While Rowling didn't answer every burning question fans had after reading "Deathly Hallows" — because, let's face it, there are more than a few loose ends — she did address some of the assumptions people had made based on her past hints, such as the character who was slated to die but got a reprieve. "Mr. Weasley, he was the person who got a reprieve," Rowling revealed. Everyone assumed that character was slated to die in "Deathly Hallows," but as it turns out, Rowling was referring to the overall arc of the story, not necessarily the last installment.
"Mr. Weasley was due to die in Book Five," Rowling said. "I swapped him for someone else, and I don't want to say who for the people who haven't read it. But I made a decision as I went into writing 'Phoenix' that I was going to reprieve Mr. Weasley and I was going to kill someone else. And if you finish the book, I expect you probably know it's someone else who is a father."
Saying goodbye to Harry, however, was the hardest thing to do. "Definitely the passage that I found hardest to write of all of them in all seven books and the one that made me cry the most is Chapter 34," Rowling said. She's not alone — her fans have been crying as Harry sets off into the forest to meet Voldemort as well (See "Harry Potter Pros Chime In On Series Finale: 'There's A Nice Bow' "). "And it's the part that when I finished writing, I didn't cry as I was writing, but when I finished writing, I had an enormous explosion of emotion and I cried and cried and cried." It's a climax that Rowling had planned for years, and had a rough sketch in her mind, but "to write the definitive version" finally made it real to her.
"I was hard to live with for about a week after I finished this book," Rowling said. "The end of 17 years' work.
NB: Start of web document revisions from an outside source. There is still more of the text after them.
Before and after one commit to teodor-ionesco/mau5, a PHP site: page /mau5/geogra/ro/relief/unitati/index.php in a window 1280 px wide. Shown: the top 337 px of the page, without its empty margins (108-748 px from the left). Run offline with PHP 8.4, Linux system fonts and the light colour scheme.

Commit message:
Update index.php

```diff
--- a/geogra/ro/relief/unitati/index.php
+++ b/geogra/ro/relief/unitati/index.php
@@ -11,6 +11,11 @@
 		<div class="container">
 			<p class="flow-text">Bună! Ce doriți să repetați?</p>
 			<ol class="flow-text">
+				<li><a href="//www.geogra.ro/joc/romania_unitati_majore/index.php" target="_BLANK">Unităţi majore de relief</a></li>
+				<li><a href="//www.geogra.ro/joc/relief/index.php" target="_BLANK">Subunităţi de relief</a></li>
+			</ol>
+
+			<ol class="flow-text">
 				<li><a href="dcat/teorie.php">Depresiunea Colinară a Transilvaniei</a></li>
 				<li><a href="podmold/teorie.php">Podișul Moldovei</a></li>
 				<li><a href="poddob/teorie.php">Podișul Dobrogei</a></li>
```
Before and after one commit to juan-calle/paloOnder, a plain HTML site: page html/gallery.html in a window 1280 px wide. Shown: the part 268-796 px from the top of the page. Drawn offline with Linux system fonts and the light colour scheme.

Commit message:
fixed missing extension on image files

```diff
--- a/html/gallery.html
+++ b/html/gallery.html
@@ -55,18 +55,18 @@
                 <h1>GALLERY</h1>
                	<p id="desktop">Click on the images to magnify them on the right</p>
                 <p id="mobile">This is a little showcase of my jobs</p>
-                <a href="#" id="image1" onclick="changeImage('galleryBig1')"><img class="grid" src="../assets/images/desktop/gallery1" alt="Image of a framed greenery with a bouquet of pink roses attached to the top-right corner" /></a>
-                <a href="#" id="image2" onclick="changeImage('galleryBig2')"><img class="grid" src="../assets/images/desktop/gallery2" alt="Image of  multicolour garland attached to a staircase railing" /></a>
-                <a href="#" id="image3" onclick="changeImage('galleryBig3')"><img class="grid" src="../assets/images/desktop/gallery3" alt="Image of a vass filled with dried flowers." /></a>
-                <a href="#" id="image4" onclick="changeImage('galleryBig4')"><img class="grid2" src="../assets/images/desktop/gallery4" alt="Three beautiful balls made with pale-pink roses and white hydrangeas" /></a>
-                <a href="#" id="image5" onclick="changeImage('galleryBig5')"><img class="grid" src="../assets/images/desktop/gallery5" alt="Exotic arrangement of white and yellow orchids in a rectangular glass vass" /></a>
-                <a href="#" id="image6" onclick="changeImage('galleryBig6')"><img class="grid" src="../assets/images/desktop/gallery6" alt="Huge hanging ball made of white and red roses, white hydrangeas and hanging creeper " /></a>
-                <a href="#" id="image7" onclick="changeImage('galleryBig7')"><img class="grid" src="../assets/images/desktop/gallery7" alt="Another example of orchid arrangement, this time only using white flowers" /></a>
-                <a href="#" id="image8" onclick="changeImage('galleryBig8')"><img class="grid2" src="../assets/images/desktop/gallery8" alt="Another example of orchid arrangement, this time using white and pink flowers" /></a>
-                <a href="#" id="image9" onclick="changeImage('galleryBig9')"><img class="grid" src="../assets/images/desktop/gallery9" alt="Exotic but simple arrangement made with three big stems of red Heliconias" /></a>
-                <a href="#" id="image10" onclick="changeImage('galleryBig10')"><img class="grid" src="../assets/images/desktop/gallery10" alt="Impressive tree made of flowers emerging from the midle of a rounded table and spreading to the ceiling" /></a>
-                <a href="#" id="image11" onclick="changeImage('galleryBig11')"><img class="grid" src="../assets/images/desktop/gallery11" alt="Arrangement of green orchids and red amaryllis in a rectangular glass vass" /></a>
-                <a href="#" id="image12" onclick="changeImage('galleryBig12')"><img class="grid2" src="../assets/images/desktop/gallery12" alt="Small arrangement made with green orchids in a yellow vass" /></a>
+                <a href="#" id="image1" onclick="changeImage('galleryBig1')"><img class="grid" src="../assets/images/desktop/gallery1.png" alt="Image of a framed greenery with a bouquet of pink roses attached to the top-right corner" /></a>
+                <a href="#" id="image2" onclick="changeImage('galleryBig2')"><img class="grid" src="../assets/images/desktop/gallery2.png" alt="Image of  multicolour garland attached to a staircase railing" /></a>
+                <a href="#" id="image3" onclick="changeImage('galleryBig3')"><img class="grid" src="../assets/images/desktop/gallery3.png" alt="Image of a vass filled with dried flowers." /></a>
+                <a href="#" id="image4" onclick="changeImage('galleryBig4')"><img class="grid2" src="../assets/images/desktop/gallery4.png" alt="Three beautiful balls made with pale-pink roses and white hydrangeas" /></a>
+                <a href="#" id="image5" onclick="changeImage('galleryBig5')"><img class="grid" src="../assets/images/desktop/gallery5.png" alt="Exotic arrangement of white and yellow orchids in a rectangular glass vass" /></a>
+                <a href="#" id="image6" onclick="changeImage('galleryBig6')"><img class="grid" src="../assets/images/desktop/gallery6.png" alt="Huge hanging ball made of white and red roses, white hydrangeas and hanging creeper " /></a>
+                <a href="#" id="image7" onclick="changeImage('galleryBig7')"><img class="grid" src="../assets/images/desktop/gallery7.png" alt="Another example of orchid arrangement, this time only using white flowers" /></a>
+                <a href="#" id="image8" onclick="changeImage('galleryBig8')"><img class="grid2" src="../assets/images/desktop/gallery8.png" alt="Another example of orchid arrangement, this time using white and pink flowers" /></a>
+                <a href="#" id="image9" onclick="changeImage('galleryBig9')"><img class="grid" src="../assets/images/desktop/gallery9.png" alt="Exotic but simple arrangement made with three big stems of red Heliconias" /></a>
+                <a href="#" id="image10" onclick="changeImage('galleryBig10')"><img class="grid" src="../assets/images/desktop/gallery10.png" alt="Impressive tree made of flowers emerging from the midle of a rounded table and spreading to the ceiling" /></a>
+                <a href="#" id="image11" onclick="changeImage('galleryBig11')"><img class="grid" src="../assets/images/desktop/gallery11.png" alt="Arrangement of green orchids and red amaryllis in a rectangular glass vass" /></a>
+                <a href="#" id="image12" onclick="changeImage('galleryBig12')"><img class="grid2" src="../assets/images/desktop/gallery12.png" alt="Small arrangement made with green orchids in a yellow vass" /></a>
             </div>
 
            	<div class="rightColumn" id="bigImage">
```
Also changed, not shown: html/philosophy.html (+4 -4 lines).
It's very much tied into things I've done in my life for 17 years that brought back a lot of memories. ... It forced me to look back at 17 years of my life and remember things. And it was very linked to my mother dying. ... I went through two serious bereavements. Breakup of a marriage, and then lots of happy memories, you know? ... I think it was that feeling more than any other that I wouldn't have that world to retreat into again that was painful.
"And then, after a week, suddenly I felt something different," she continued. "I woke up and felt actually quite lighthearted and thought, 'I can write whatever I like!' And the pressure's off. And it's not as though Harry's gone, because he'll always be in my life."